Farmers and the farming lobby are powerless

Theresa May speaking in the House of Parliament
Theresa May speaking in the House of Parliament

The phrase ‘you could not make it up’ could have been designed for the politics surrounding Brexit.

What we are now living through is unprecedented, and would be worthy of a House of Cards or West Wing television drama – although people would deem current events too far-fetched even for a drama. Come Sunday night we will see just how badly the Conservatives have fared in the European elections; equally interesting will be how much support Labour has lost, and whether the Liberal Democrats might beat them for second place to the Brexit party.

For the Conservatives the only question is whether they will manage to stay ahead of the Green Party – and that is doubtful. The term sea-change is over-used but we are certainly now seeing that in politics. The Conservative party is very publicly ripping itself apart; the prime minister is the perfect example of being in office but not in power. She sought to describe her latest withdrawal plan as bold and new, but it is neither. Bold would have been to commit to a customs union and try to see down Conservative opposition to that approach.

With support from Scottish Nationalists, many Labour MPs and pro-remain Conservatives that might have got through. Instead she is still trying to patch up her own broken party, which is futile.

As a result when she resigns she will go down as the worst ever Conservative party leader, and possibly the worst prime minister in living memory from any party. That is a sad epitaph for someone who committed her life to the Tory party and public service. The fault is however entirely her own. She made too many wrong decisions, put the wrong people in top jobs, failed to make friends in Brussels or other EU member states – and ultimately failed to show any vision of a post-Brexit plan that would unite leave and remain voters. The name of the game was to find a formula that would work, but she never showed the skills needed to unite people behind a drive to make Brexit work in a way that would not damage economic stability. On that basis while most people have sympathy for Theresa May they will still see her term in office as a wasted opportunity.

Against this background it is hard to understand why the only thing politicians can agree on is that no matter how great the crisis may be they can still disappear on holiday next week. I have never understood why well-paid MPs follow a school timetable, with generous half term breaks. With each day that passes we are getting closer to the next deadline, when the UK will once again have to beg Brussels for a further delay if no deal is done. It is unlikely that compromise will be in the air after the recess. The only thing that might deliver that would be if both Labour and the Conservatives have a bad European election result. They could then conclude it would be in their mutual interest to get a Brexit deal in place. The odds on that are slim. The front runner outcomes remain no Brexit, no deal or a general election.

Among all this mess it is encouraging that the UK farm unions are in agreement about the way ahead.
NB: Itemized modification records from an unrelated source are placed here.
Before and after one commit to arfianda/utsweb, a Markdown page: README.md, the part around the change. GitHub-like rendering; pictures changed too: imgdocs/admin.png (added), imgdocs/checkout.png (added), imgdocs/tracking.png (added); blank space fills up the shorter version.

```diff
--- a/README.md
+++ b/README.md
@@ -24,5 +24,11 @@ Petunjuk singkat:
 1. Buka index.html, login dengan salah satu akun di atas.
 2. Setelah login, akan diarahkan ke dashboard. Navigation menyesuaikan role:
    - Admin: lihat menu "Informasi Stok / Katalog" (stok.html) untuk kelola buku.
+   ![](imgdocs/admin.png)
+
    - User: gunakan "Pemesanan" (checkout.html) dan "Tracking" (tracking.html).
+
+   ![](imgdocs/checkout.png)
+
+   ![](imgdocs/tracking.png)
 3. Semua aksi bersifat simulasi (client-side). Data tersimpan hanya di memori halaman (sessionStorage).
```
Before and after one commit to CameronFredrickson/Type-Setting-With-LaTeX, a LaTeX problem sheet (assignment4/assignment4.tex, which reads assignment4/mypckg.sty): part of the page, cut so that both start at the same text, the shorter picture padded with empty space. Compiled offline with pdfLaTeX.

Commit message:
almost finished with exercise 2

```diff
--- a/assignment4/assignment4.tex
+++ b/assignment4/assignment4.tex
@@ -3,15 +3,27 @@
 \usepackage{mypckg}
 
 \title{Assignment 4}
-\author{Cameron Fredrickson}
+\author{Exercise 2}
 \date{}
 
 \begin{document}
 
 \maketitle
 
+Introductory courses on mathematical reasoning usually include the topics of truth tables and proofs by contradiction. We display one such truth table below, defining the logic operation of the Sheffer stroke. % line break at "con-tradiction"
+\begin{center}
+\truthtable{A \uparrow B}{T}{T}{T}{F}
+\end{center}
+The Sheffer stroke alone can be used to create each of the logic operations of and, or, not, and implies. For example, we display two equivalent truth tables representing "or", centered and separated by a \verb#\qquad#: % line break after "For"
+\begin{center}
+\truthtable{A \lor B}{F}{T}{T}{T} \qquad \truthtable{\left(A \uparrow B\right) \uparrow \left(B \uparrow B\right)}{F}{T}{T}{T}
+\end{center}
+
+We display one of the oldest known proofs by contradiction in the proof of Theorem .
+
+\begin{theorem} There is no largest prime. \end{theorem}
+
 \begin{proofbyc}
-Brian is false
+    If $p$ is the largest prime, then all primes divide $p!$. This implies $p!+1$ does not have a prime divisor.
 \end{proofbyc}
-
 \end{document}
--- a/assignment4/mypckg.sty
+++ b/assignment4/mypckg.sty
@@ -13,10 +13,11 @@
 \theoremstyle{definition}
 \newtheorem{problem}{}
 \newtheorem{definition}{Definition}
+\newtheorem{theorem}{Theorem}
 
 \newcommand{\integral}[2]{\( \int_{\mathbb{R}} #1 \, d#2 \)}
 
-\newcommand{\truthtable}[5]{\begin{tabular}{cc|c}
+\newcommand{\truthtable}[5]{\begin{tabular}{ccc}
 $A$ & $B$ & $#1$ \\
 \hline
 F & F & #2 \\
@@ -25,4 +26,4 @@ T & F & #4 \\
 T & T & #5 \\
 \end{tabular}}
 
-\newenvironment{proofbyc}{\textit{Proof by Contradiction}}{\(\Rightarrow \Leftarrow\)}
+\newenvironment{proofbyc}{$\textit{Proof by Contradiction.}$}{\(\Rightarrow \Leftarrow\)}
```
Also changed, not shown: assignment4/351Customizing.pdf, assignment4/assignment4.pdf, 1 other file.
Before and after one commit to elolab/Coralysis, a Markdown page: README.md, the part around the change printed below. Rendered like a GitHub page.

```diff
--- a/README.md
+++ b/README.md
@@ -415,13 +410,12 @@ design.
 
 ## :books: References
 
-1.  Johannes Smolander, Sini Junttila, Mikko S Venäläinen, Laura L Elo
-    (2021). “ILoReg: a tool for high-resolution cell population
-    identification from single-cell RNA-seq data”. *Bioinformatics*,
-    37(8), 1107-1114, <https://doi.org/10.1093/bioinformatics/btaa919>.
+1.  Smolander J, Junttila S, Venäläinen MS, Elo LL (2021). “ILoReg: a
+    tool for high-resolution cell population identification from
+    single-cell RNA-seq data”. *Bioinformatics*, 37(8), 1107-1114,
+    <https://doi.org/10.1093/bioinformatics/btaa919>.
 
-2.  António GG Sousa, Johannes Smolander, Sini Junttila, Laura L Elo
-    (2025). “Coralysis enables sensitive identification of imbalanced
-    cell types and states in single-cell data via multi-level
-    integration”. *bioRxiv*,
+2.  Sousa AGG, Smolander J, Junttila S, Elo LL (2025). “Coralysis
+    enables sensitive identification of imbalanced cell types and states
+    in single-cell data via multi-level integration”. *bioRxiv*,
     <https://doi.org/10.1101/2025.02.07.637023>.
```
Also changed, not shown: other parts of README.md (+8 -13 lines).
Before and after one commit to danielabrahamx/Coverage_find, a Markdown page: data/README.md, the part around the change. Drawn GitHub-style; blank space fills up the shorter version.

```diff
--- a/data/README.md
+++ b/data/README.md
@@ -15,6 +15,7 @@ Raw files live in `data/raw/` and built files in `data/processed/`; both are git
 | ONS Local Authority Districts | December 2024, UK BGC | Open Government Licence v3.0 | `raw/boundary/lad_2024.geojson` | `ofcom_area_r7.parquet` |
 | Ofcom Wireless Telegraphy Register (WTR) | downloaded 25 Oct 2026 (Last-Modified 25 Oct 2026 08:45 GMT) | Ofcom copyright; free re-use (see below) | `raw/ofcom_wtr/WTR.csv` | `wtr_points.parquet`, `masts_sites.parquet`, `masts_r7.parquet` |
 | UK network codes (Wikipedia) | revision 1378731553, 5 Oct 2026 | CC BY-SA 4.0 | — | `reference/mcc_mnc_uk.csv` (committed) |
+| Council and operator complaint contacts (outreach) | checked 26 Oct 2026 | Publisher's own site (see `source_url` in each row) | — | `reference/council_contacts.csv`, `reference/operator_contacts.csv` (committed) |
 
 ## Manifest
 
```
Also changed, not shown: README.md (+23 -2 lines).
This is not only over Brexit and the need at all costs to avoid no deal, but over trade, support and environmental measures. Hopefully this common cause will survive the debate over the division of the UK funding pot between the regions – the process known as convergence, where Scotland believes it has lost out to Northern Ireland.

The problem now is that while they are singing off the same hymn sheet no-one is there to listen. Policy initiatives would have to come from DEFRA in London, but the minister there, Michael Gove, has much bigger fish to fry. He may be saying little, but he has leadership ambitions and agriculture is far down his list of priorities.

Throughout his term in the post he has been more interested in the environment, knowing that is where votes lie. As a result farming will have to wait yet again while a bigger political game is played out at Westminster. This is not what anyone wanted, regardless of how they voted almost three years ago, but it is the reality of current politics. Farmers and the farming lobby are powerless to break out of this self-destructive loop.